■ BRIEF ■
Look over the entries and say how many lines include the word "widget". Only the number, please.

[Revision tracking records]

------------------------------------------------------------------------

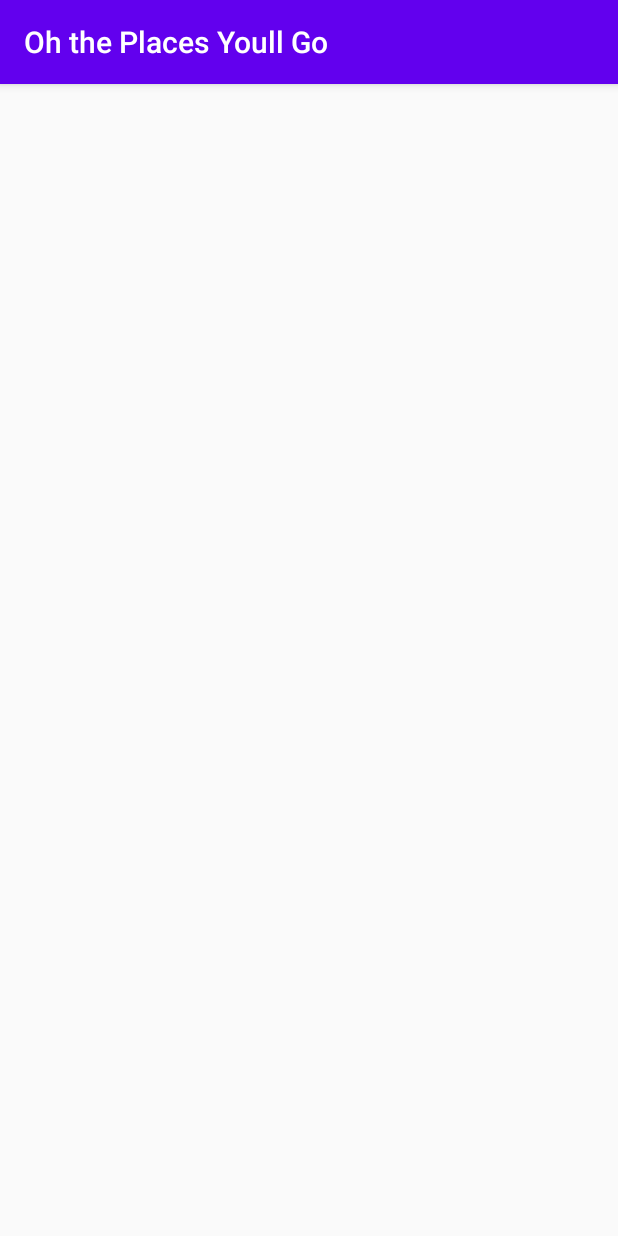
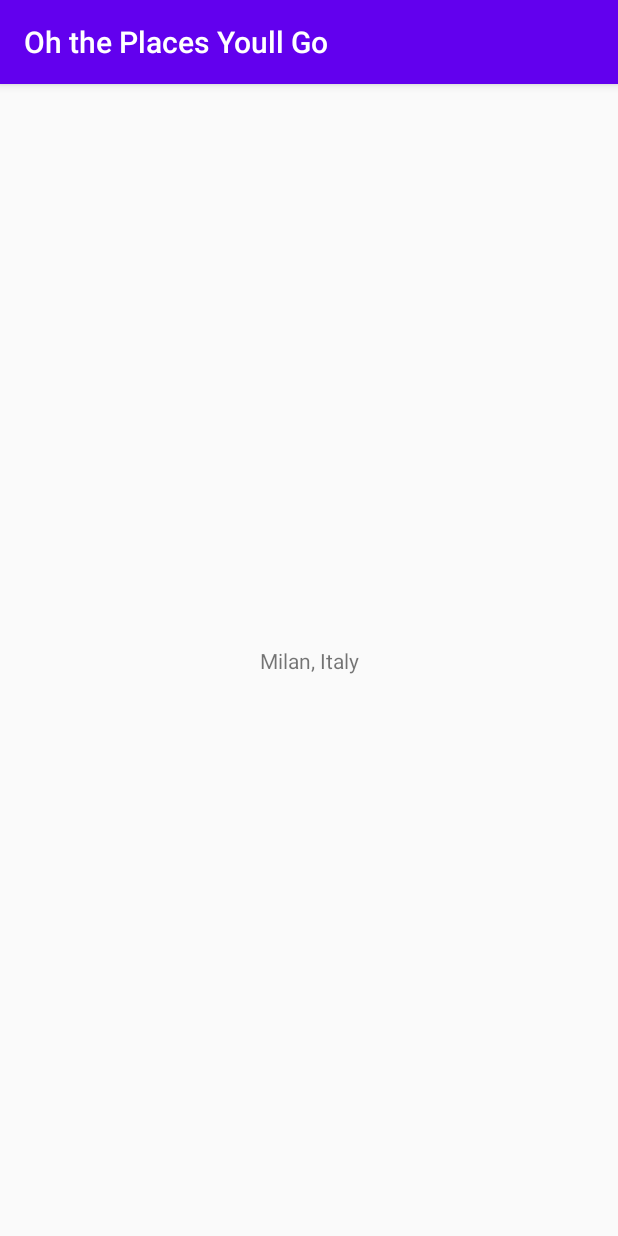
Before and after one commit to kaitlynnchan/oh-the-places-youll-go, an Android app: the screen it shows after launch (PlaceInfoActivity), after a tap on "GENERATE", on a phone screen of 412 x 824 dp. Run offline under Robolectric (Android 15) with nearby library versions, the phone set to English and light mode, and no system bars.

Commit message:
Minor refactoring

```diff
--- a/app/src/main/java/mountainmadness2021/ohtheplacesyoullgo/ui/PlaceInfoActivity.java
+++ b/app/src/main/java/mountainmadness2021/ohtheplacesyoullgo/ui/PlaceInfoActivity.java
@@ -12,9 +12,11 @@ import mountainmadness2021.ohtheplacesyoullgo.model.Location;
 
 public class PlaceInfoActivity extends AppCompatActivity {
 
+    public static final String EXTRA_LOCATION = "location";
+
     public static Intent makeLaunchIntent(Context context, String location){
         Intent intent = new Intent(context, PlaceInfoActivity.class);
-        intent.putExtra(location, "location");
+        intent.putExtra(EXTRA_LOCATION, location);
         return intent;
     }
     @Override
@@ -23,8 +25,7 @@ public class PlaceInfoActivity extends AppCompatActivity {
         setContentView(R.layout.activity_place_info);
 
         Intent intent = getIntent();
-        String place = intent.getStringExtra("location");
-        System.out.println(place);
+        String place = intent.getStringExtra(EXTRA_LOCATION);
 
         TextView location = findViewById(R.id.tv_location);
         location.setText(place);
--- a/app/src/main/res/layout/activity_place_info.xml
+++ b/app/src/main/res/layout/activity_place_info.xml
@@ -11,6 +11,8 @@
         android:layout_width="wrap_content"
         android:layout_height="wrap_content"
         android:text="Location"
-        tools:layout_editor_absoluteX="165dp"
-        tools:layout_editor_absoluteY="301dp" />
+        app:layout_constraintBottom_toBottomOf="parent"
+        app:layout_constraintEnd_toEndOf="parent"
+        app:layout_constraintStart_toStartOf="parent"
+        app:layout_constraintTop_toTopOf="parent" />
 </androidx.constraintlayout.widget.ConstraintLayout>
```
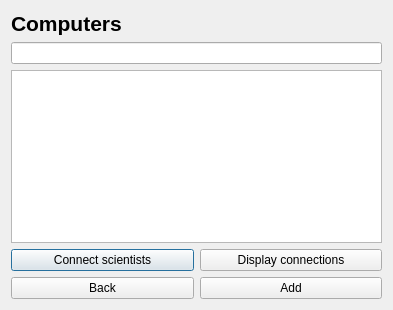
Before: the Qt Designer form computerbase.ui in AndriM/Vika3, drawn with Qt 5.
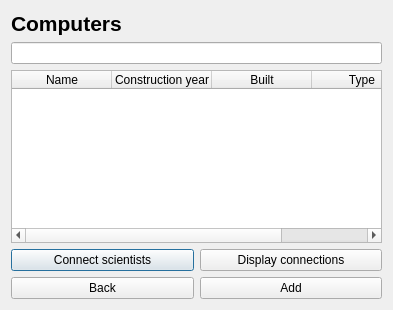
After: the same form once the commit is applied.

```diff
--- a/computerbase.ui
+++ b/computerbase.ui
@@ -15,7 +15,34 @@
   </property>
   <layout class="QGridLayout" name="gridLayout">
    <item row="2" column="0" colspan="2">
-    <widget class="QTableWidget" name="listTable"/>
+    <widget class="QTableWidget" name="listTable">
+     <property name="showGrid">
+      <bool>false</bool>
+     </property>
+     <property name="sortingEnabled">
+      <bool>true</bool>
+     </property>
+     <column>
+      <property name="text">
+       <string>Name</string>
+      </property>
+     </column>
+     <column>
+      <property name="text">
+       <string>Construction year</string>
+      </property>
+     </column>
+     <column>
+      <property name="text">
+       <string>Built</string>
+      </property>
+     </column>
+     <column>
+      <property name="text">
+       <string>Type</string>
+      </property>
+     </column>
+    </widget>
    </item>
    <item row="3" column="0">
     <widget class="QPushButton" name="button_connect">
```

------------------------------------------------------------------------

■ SOLUTION BELOW ■
5